*WHAT IS EXPECTED*. Could you give the number of lines in the entries below that contain the word "from"? Only the number is wanted.

*RECORDS TO USE*.

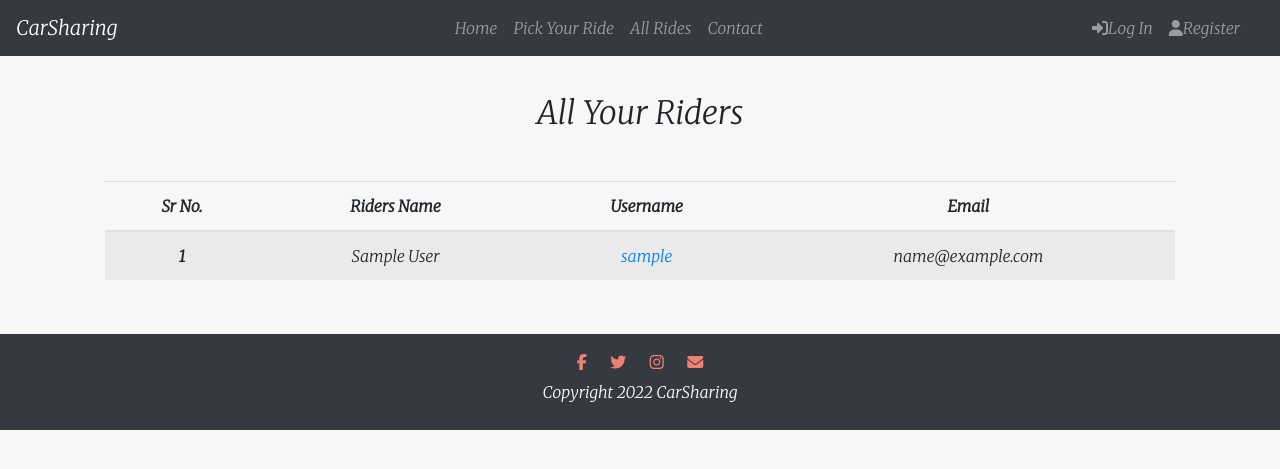
After one commit to bajpaiayush0128/django-car-sharing, a Django app: page /riderInfo/1/ in a window 1280 px wide. The commit adds this page. Shown: the top 469 px of the page. Run offline with Django 4.2, Linux system fonts and the light colour scheme; tables that the repository leaves empty hold one stand-in row (values such as "Sample post"); some libraries are stand-ins or nearby versions.

Commit message:
added profile section, riders info for publishers and updated some bugs in the code

```diff
--- a/home/models.py
+++ b/home/models.py
@@ -30,6 +30,7 @@ class Profile(models.Model):
     first_name = models.CharField(max_length=240)
     last_name = models.CharField(max_length=240)
     contact_no = models.CharField(max_length=240)
+    email= models.EmailField(max_length=254, null=True, blank=True)
     image = models.ImageField(upload_to='images/')
 
     def __str__(self):
--- a/home/templates/base.html
+++ b/home/templates/base.html
@@ -52,6 +52,7 @@
   {% block head %}
   {% endblock head %}
   <title>Default Title</title>
+  {% block style %}{% endblock style %}
 </head>
 
 <body>
--- a/home/templates/navbar.html
+++ b/home/templates/navbar.html
@@ -32,7 +32,8 @@
           {% endif %}
           </a>
           <div class="dropdown-menu" aria-labelledby="navbarDropdown" {% if profile.image != NULL and profile.image.url %}style="left: -90%"{% endif %}>
-            <a class="dropdown-item" href="{% url 'home:profile' %}">Edit your Profile</a>
+            <a class="dropdown-item" href="{% url 'home:profile' request.user%}">Profile</a>
+            <a class="dropdown-item" href="{% url 'home:editProfile' %}">Edit your Profile</a>
             <a class="dropdown-item" href="{% url 'home:PubRide' %}">Publish A Ride</a>
             <a class="dropdown-item" href="{% url 'home:yourRide' request.user.id %}">Your Rides</a>
             <a class="dropdown-item" href="{% url 'home:booking' request.user.id %}">Your Bookings</a>
--- /dev/null
+++ b/home/templates/rider_info.html
@@ -0,0 +1,38 @@
+{% extends 'base.html' %}
+{% load static %}
+
+{% block head %}
+<title>Riders Information</title>
+{% endblock %}
+
+{% block content %}
+<section id="yourRide">
+    <div class="container">
+        {% if riders_profile %}
+        <h2 class="mb-5">All Your Riders</h2>
+        <table class="table table-striped">
+            <thead>
+              <tr>
+                <th scope="col">Sr No.</th>
+                <th scope="col">Riders Name</th>
+                <th scope="col">Username</th>
+                <th scope="col">Email</th>
+              </tr>
+            </thead>
+            <tbody>
+                {% for riders in riders_profile %}
+                <tr>
+                    <th scope="row">{{forloop.counter}}</th>
+                    <td>{{riders.first_name}} {{riders.last_name}}</td>
+                    <td><a href="{% url 'home:profile' riders.username%}">{{riders.username}}</a></td>
+                    <td>{{riders.email}}</td>
+                </tr>
+                {% endfor %}
+            </tbody>
+          </table>
+          {% else %}
+          <h2 class="mb-5">No one has booked your ride yet!</h2>
+          {% endif %}
+    </div>
+</section>
+{% endblock content %}
--- a/home/templates/yourRides.html
+++ b/home/templates/yourRides.html
@@ -19,6 +19,7 @@
                 <th scope="col">Car Name</th>
                 <th scope="col">Vacant Seat</th>
                 <th scope="col">Price</th>
+                <th scope="col">List of Riders</th>
                 <th scope="col">Actions</th>
               </tr>
             </thead>
@@ -33,6 +34,7 @@
                     <td>{{ride.car_name}}</td>
                     <td>{{ride.vacant_seats}}</td>
                     <td>{{ride.price}}</td>
+                    <td><a href="{% url 'home:riderInfo' ride.id%}">List of riders</a></td>
                     <td><i class="edit fa-regular fa-pen-to-square" onclick="location.href='/updateRide/{{ride.id}}'" title="Edit your Ride"></i>
                         <i class="edit fa-regular fa-trash-can ml-3 mt-1" onclick="location.href='/deleteRide/{{ride.id}}'" title="Delete your Ride"></i></td>
                       {% comment %} {% url 'deleteRide' ride.id %} {% endcomment %}
--- a/home/urls.py
+++ b/home/urls.py
@@ -13,9 +13,10 @@ urlpatterns = [
     path('pickRide/', views.pickRide, name='pickRide'),
     path('yourRide/<int:user>/', views.yourRide, name='yourRide'),
     path('updateRide/<int:id>/', views.updateRide, name='updateRide'),
-    path('deleteRide/<int:id>/', views.deleteRide, name='deleteRide'),
+    path('riderInfo/<int:id>/', views.riderInfo, name='riderInfo'),
     path('rides/', views.rides, name='rides'),
-    path('profile/', views.profile, name='profile'),
+    path('profile/<str:username>/', views.profile, name='profile'),
+    path('editProfile/', views.editProfile, name='editProfile'),
     path('booking/<int:pk>/', views.booking, name='booking'),
     path('success/', views.success, name='success'),
     path('decrease_counter/<int:pk>/',
--- a/home/views.py
+++ b/home/views.py
@@ -16,6 +16,7 @@ from .tokens import generate_token
 from django.utils.http import urlsafe_base64_decode, urlsafe_base64_encode
 from datetime import datetime
 import math
+from django.contrib.auth.models import User
 
 
 def home(request):
@@ -30,9 +31,23 @@ def pickRide(request):
 
 def yourRide(request, user):
     rides=Post.objects.filter(user=user)
-    print(rides)
     context={"rides":rides}
     return render(request, "yourRides.html", context)
+
+def riderInfo(request, id):
+    context={}
+    bookings=[]
+    user=[]
+    allrides=Booking.objects.all()
+    for ride in allrides:
+        print(ride.post.id)
+        if ride.post.id==id:
+            bookings.append(ride.riders_id)
+
+    riders_profile=User.objects.filter(id__in=bookings)
+
+    context={'riders_profile':riders_profile}
+    return render(request, "rider_info.html", context)
 
 def updateRide(request, id):
     context={}
@@ -262,6 +277,10 @@ def register(request):
         myuser.is_active = False
         myuser.save()
 
+        # Also saving the details in Profile database
+        profile= Profile(user=username, first_name=first_name, last_name=last_name, email=email)
+        profile.save()
+
         messages.success(request, "Your account has been successfully created. Please confirm your email ID by clicking on the confirmation link sent.")
 
         # Welcome Email
@@ -289,19 +308,20 @@ def register(request):
             [myuser.email],
         )
         email.fail_silently = True
-        email.send()
+        # email.send()
 
         messages.success(request, "you have been successfully registered on our site")
         return render(request, "logIn.html")
 
     return render(request, "register.html")
 
-def profile(request):
+def editProfile(request):
     if request.method=='POST':
         user=request.POST.get('user')
         first_name=request.POST.get('first_name')
         last_name=request.POST.get('last_name')
         contact_no=request.POST.get('phone')
+        email=request.POST.get('email')
         image=request.FILES.get('profileimg')
 
         # if profile is alredy saved then update the profile otherwise save it
@@ -312,11 +332,18 @@ def profile(request):
             profile.save()
             messages.success(request, "Your Profile has been successfully updated")
         else:
-            profile= Profile(user=user, first_name=first_name, last_name=last_name, contact_no=contact_no, image=image)
+            profile= Profile(user=user, first_name=first_name, last_name=last_name,email=email, contact_no=contact_no, image=image)
             profile.save()
             messages.success(request, "Your Profile has been successfully saved")
         return redirect('/')
-    return render(request, "profile.html")
+    return render(request, "editProfile.html")
+
+def profile(request, username):
+    context={}
+    profile=Profile.objects.get(user=username)
+    context={'profile':profile}
+
+    return render(request, "profile.html", context)
 
 def activate(request, uidb64, token):
     try:
```
Also changed, not shown: home/templates/editProfile.html (added, +47 -0 lines), home/templates/profile.html (+19 -37 lines), home/migrations/0007_profile_email.py (added).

*SOLUTION FOR THIS TASK*. 4